Only 17 minutes later, "At 0940 ..... the forward tug "Dongarth" was towing at full speed against the tide but making no further progress." By 1010am, 47 minutes after passing under the bridge, the tow was still in much the same position having made good only six tenths of a mile from the bridge, giving the tide another half an hour to develop further, yet it was not until then that Capt. Hewitt had the stern tug slipped and sent forward to assist the head tug, (photo) when "headway became slight but noticeable" By 1020, already a full hour into the ebb, the pilots had worked the ship across the tide and into the eddy which Anglesey Pilot p17 para 106 states forms near the Anglesey shore close westward of the northern pier of the Suspension Bridge, (photo) and intended holding her there in the safety of this until the strength of the tide had abated. Instead, with only 750 feet to go to the bridge, Capt. Hewitt ordered that the ship be put back in the channel and this was done. Almost immediately, at 1030, she was suddenly caught by an eddy of overwhelming strength which drove the ship ashore over The Platters. "This disastrous sheer occurred and was concluded in a matter of seconds" which also shows the position where the ship finished up, which was 'inked in' by Capt Reece-Thomas who was Caernarfon Harbourmaster at the time) Contrasting with the 18 minutes she had taken to complete the inbound transit, the outbound ship had been 1 hour 7 minutes covering the 1200 yards from Britannia Bridge where the pilot had advised going back.

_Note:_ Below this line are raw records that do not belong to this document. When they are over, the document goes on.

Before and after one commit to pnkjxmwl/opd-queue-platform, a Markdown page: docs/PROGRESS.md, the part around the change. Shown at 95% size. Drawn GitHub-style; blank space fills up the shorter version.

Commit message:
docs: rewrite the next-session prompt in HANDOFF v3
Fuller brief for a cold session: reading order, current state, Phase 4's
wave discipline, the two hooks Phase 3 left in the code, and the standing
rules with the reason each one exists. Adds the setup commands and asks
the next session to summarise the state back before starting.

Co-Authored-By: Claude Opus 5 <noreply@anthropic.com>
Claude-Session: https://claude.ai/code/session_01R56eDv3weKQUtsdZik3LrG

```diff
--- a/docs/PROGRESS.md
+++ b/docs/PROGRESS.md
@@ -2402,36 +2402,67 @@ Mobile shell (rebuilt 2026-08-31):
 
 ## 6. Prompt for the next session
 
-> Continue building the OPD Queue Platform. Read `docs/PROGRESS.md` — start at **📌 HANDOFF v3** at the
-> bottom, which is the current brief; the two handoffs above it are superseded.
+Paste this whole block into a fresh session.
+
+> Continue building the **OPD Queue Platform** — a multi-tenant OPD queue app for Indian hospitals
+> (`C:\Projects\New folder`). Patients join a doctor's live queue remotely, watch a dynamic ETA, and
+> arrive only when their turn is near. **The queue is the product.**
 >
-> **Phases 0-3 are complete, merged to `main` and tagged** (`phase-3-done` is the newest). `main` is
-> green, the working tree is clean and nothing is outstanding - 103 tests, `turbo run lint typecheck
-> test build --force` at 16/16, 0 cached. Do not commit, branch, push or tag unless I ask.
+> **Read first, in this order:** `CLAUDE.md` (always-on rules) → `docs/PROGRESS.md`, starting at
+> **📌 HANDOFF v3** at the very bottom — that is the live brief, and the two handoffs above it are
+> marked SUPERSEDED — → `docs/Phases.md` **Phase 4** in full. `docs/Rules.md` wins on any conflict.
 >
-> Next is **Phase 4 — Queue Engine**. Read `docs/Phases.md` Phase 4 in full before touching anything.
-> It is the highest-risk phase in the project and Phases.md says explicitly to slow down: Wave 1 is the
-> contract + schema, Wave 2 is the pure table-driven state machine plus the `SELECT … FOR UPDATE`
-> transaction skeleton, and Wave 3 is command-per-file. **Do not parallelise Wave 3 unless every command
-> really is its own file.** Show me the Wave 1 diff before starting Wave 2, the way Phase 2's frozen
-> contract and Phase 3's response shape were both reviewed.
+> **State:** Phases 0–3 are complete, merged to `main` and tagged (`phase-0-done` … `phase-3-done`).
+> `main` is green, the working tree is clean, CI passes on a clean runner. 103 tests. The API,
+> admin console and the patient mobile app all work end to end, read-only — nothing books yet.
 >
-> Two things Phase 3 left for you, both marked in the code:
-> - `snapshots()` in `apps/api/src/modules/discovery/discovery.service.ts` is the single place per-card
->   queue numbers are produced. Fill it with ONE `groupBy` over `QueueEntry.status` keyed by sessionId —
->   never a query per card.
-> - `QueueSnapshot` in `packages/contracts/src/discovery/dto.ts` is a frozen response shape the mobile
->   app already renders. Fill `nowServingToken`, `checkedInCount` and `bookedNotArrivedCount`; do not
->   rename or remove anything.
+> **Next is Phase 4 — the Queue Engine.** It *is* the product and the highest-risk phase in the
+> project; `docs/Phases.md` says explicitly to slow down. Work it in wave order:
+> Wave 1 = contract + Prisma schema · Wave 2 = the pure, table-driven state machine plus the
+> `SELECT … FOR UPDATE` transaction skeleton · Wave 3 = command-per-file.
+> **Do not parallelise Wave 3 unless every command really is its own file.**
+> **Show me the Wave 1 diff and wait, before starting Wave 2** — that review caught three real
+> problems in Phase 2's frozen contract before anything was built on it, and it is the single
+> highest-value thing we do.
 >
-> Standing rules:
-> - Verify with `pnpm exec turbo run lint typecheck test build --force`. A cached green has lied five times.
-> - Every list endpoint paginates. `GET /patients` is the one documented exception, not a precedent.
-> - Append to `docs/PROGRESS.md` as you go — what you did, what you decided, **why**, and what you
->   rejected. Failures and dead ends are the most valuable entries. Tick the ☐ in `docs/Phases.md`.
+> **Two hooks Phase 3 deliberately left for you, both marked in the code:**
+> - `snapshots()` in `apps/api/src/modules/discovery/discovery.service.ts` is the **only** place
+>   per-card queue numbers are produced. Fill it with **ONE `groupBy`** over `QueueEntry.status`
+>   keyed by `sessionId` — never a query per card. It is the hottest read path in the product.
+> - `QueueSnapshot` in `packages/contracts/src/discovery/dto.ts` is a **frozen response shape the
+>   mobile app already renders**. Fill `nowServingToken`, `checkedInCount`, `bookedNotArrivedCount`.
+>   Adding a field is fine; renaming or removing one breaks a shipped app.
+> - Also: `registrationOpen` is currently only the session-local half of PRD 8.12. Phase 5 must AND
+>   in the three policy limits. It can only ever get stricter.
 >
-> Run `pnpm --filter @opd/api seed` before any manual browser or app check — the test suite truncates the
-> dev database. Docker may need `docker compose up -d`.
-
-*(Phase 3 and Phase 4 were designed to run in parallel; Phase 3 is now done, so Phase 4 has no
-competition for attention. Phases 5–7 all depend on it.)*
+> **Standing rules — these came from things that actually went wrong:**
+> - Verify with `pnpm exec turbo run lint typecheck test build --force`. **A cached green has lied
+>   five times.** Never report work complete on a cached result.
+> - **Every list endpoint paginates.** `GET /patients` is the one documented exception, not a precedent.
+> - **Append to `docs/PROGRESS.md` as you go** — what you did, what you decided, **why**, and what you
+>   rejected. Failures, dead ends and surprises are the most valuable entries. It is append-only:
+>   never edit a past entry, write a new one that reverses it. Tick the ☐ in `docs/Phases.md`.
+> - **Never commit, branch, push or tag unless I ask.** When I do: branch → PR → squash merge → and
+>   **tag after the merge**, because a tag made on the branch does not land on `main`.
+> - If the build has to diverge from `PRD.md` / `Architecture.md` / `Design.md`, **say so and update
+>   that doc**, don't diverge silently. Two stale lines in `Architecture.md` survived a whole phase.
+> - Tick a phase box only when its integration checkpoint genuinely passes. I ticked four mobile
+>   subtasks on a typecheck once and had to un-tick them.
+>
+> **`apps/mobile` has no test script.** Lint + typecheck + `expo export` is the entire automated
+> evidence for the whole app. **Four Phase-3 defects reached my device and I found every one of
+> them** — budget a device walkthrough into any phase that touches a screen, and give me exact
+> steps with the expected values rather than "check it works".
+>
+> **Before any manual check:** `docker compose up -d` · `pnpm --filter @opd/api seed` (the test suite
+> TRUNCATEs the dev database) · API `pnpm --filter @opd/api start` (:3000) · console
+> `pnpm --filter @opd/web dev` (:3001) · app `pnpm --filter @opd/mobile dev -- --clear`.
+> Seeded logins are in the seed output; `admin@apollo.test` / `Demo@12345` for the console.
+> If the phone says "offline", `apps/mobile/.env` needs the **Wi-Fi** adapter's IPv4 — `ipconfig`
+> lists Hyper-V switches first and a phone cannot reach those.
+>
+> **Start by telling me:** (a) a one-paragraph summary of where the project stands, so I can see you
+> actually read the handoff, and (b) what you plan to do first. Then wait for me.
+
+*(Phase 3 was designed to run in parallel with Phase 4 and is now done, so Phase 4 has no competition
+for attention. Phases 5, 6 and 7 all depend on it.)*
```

After both tugs on full speed for ten minutes had failed to make any impression they were instructed to stand bye at Menai Bridge Pier for another attempt to re-float her on the evening tide when there would be a better opportunity if the weather at sea moderated. But a third tug, "Grassgarth", sent out at 1430 to assist in towing her off was forced to put back to Liverpool through stress of weather.

While her fore part planted firmly on the shelving shore her stern was floating in 30 feet of water. As the tide fell the stern lost its support (photo) causing the ship to become severely hogged which opened up her seams, and about her midship sections the height between decks was reduced from over 6 feet (1.8 m) to less than 4 feet (1.2 m). (photo) "Conditions on board were very bad with the after end of the ship from the mainmast sagging downwards, and the continuous sound of cracking, twisting, rending timber and rushing water below" (photo) When the next tide made the stern failed to lift and the ship flooded freely through her open seams. Being evident that further attempts to tow the ship off would be to no purpose, the tugs were discharged and left for Liverpool the following morning. Two days after the grounding, in the evening of 16 April 1953, surveyors declared "HMS Conway" a total constructive loss. The ship was not insured.

Had the ship gone through at 0850 with the last of the tide behind her in keeping with local practice, and as Pilot had advised, she would not have encountered the unusually strong contrary ebb tide which quickly overpowered the tugs to result in the loss. Captain Hewitt had his reasons for delaying the ship until 0920, but "Conway" adequately demonstrated that waiting for water in adverse conditions on a big tide was not an option. If it was considered that the ship had insufficient water at 0850, then as Pilot Jones recognised the outward transit was impossible on such a day, but pilot's advice was disregarded.

there are many references and sources listed in the article here:


October 16th 2014. I receieved an email from a lady who owns this cup. It is marked HMS Conway 1901
She (and I) would like to find out its history. Was it awarded to a cadet?